In terms of the sensors, there’s something available to measure just about anything you could possibly want in a residential building, and they all communicate wirelessly with the gateway. You can monitor all the parameters we’ve discussed so far, along with energy consumption, wind speed, wind direction, rainfall, solar radiation, water flow, differential pressure of the building, sound-pressure levels, and a handful of others. The sensors are battery-powered by a small lithium-ion cell that should deliver anywhere from 5 to 20 years of service depending on the collection rate of the sensor and environmental conditions; they sell for just over $50 a sensor. We primarily use the S-11 sensors, which monitor temperature, relative and absolute humidity, and wood moisture content. The small (roughly 2-in. by 3-in. by 3-in.) boxes affix to a part of the structure with two stainless-steel screws. These screws are critical, as they not only secure the sensor but are the “pins” of the moisture meter, and their length can be used to vary the measurement depth inside the wood from which you want to take readings.
We have also used the S-2 sensors, which are functionally identical to the S-11 but measure wood moisture via screws attached to wires. These sensors are handy if you have a tight spot from which you want readings, but the sensor body can’t fit. The final one we deploy is the S-19 CO2 monitor, which we generally locate in the master bedroom in a concealed spot. The highest levels of CO2 are generally measured in the middle of the night in bedrooms, the areas of a house where we spend the most time. These sensors are more expensive, costing about $250 each.

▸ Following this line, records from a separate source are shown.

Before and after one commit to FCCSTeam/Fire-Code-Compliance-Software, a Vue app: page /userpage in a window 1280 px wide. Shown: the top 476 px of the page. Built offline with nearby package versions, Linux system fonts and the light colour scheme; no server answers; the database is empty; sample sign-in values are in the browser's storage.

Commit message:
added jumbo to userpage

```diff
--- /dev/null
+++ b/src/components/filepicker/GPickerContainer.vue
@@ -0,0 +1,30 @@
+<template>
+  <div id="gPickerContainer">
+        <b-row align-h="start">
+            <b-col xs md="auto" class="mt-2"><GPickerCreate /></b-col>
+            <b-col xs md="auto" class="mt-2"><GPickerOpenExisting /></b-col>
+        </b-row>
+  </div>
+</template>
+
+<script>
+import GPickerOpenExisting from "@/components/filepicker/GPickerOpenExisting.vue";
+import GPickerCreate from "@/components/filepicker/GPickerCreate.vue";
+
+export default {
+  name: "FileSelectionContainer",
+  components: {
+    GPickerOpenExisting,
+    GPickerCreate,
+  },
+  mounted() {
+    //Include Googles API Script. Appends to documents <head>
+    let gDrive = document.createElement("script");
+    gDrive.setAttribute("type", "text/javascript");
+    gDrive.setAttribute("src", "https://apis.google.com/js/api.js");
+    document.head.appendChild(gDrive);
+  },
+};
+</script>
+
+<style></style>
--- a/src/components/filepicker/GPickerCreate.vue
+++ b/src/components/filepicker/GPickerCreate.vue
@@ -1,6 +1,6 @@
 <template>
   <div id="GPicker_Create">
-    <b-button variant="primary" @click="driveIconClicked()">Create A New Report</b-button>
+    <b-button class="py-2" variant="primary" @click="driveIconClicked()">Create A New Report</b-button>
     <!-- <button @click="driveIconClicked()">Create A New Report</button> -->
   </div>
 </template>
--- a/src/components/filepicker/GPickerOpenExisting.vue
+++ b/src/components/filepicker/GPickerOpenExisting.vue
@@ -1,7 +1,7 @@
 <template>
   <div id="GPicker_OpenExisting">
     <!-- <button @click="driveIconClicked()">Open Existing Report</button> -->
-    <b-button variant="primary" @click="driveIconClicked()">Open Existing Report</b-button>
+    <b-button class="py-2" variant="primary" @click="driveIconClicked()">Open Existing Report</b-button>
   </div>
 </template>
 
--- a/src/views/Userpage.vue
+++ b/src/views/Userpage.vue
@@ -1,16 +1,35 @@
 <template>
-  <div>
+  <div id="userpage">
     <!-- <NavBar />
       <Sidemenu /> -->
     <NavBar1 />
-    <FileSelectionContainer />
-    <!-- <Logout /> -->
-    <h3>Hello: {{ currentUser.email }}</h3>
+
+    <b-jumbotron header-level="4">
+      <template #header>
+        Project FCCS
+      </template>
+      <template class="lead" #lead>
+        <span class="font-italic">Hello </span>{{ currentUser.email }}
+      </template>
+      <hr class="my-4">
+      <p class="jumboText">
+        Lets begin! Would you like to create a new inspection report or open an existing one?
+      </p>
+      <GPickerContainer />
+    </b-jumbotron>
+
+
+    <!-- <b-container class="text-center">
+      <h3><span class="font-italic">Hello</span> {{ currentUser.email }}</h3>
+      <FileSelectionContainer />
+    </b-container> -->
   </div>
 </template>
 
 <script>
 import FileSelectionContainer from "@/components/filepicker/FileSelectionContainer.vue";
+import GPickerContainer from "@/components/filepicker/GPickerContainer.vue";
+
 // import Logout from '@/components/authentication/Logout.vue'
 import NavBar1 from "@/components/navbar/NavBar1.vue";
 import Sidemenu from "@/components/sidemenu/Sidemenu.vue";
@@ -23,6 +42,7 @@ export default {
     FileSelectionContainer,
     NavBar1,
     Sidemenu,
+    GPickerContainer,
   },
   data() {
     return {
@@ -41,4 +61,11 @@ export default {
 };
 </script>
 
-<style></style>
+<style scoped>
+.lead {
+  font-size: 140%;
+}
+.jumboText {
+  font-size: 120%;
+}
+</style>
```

Placement depends on the project. In general, we bury one sensor at the sheathing plane of a north wall because it will see the least sun exposure, which also translates to drying (we all know the north side is the first to rot). We will usually install one sensor in the attic or roof assembly, and especially in any unvented roof sections. Inside the house, we’ll find a spot inside a closet or cabinet to tuck one away out of sight; this sensor gives us an interior base measurement to relate any of the assembly sensors to. If we’re seeing elevated moisture inside a wall, we can compare it to interior levels to quickly see if a change needs to be made to the interior environment or if the moisture is coming from somewhere else. The final option is to place one in a weather-protected location on the exterior of the building. This allows us to relate our data to the weather conditions the building is experiencing.
So what have we learned?
In short, both a bunch and not much. For the most part, we’ve found that our assemblies are performing as they should, but we have had to gain a much deeper understanding of how they’re doing it. The ability to quickly toggle between measurements, locations, and time periods, and have them graphed out instantly in front of our eyes is a tremendous learning experience. In the interest of full disclosure, we were able to catch a potential issue in an unvented roof assembly that we had concerns about from day one. It was a perfect storm of less-than-stellar insulation installation and a circuitous ERV duct run that led to some elevated humidity levels beyond what we’re comfortable with. It has cost us some time and money to correct, but that cost is much less than the potential damage that could have resulted if we hadn’t caught it through monitoring. That intervention right there is well worth the cost of implementing these tools.
-Ben Bogie is a lead carpenter with Kolbert Building in Portland, Maine. Main photo courtesy of the author.